Please return every line in the entries below with the word "loop" in it.

* Recorded data
########################################
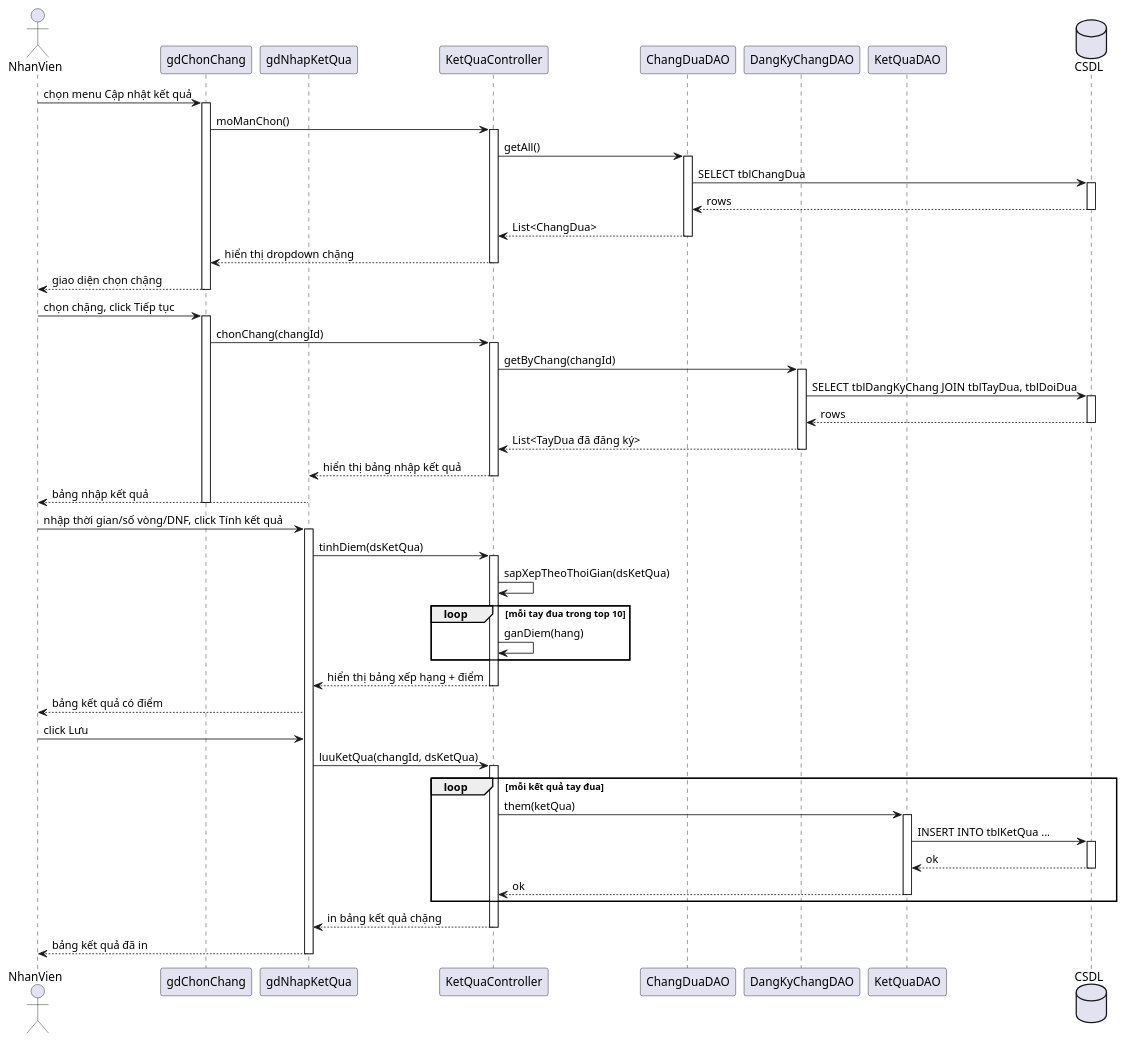
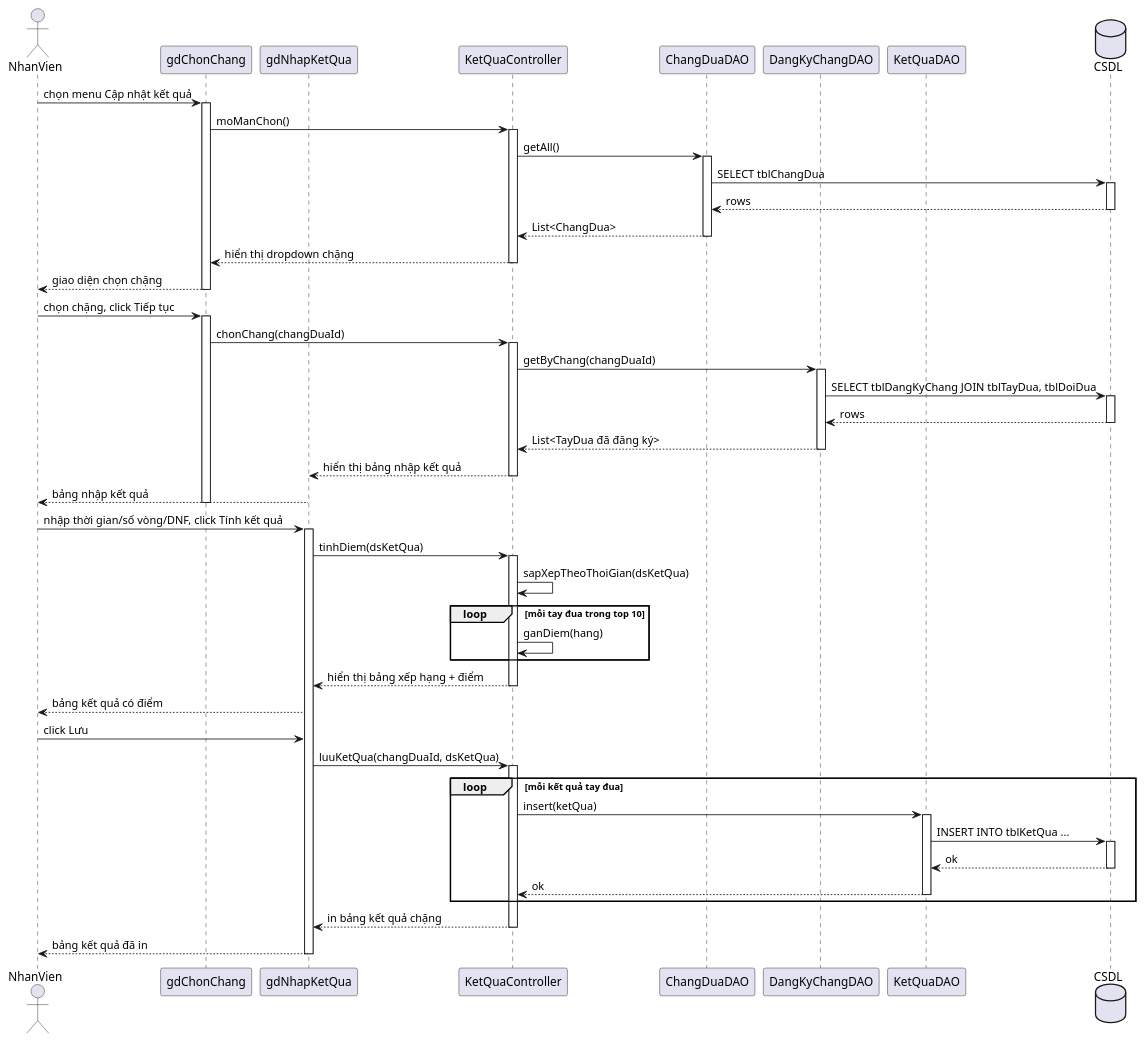
The fifth of 5 diagrams in Module 3 - Kiet/noi-dung.md (7gho/CNPM-He2026), drawn with PlantUML before and after one commit. The commit also changed other lines of this file and 9 other files, not shown here.

Commit message:
System-wide consistency + completeness pass (audit-driven): add ThanhVien entity, mua giai/tham gia UCs, restore M1 auto-close, English DAO naming, fix M4 KetQua joins

````diff
--- a/Module 3 - Kiet/noi-dung.md
+++ b/Module 3 - Kiet/noi-dung.md
@@ -193,76 +201,76 @@
 ```plantuml
 @startuml
 actor NhanVien as NV
 participant "gdChonChang" as V1
 participant "gdNhapKetQua" as V2
 participant "KetQuaController" as C
 participant "ChangDuaDAO" as CDAO
 participant "DangKyChangDAO" as DDAO
 participant "KetQuaDAO" as KDAO
 database "CSDL" as DB
 
 NV -> V1 : chọn menu Cập nhật kết quả
 activate V1
 V1 -> C : moManChon()
 activate C
 C -> CDAO : getAll()
 activate CDAO
 CDAO -> DB : SELECT tblChangDua
 activate DB
 DB --> CDAO : rows
 deactivate DB
 CDAO --> C : List<ChangDua>
 deactivate CDAO
 C --> V1 : hiển thị dropdown chặng
 deactivate C
 V1 --> NV : giao diện chọn chặng
 deactivate V1
 
 NV -> V1 : chọn chặng, click Tiếp tục
 activate V1
-V1 -> C : chonChang(changId)
+V1 -> C : chonChang(changDuaId)
 activate C
-C -> DDAO : getByChang(changId)
+C -> DDAO : getByChang(changDuaId)
 activate DDAO
 DDAO -> DB : SELECT tblDangKyChang JOIN tblTayDua, tblDoiDua
 activate DB
 DB --> DDAO : rows
 deactivate DB
 DDAO --> C : List<TayDua đã đăng ký>
 deactivate DDAO
 C --> V2 : hiển thị bảng nhập kết quả
 deactivate C
 V2 --> NV : bảng nhập kết quả
 deactivate V1
 
 NV -> V2 : nhập thời gian/số vòng/DNF, click Tính kết quả
 activate V2
 V2 -> C : tinhDiem(dsKetQua)
 activate C
 C -> C : sapXepTheoThoiGian(dsKetQua)
 loop mỗi tay đua trong top 10
   C -> C : ganDiem(hang)
 end
 C --> V2 : hiển thị bảng xếp hạng + điểm
 deactivate C
 V2 --> NV : bảng kết quả có điểm
 
 NV -> V2 : click Lưu
-V2 -> C : luuKetQua(changId, dsKetQua)
+V2 -> C : luuKetQua(changDuaId, dsKetQua)
 activate C
 loop mỗi kết quả tay đua
-  C -> KDAO : them(ketQua)
+  C -> KDAO : insert(ketQua)
   activate KDAO
   KDAO -> DB : INSERT INTO tblKetQua ...
   activate DB
   DB --> KDAO : ok
   deactivate DB
   KDAO --> C : ok
   deactivate KDAO
 end
 C --> V2 : in bảng kết quả chặng
 deactivate C
 V2 --> NV : bảng kết quả đã in
 deactivate V2
 @enduml
 ```
````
########################################
* Response box
 loop mỗi tay đua trong top 10
 loop mỗi kết quả tay đua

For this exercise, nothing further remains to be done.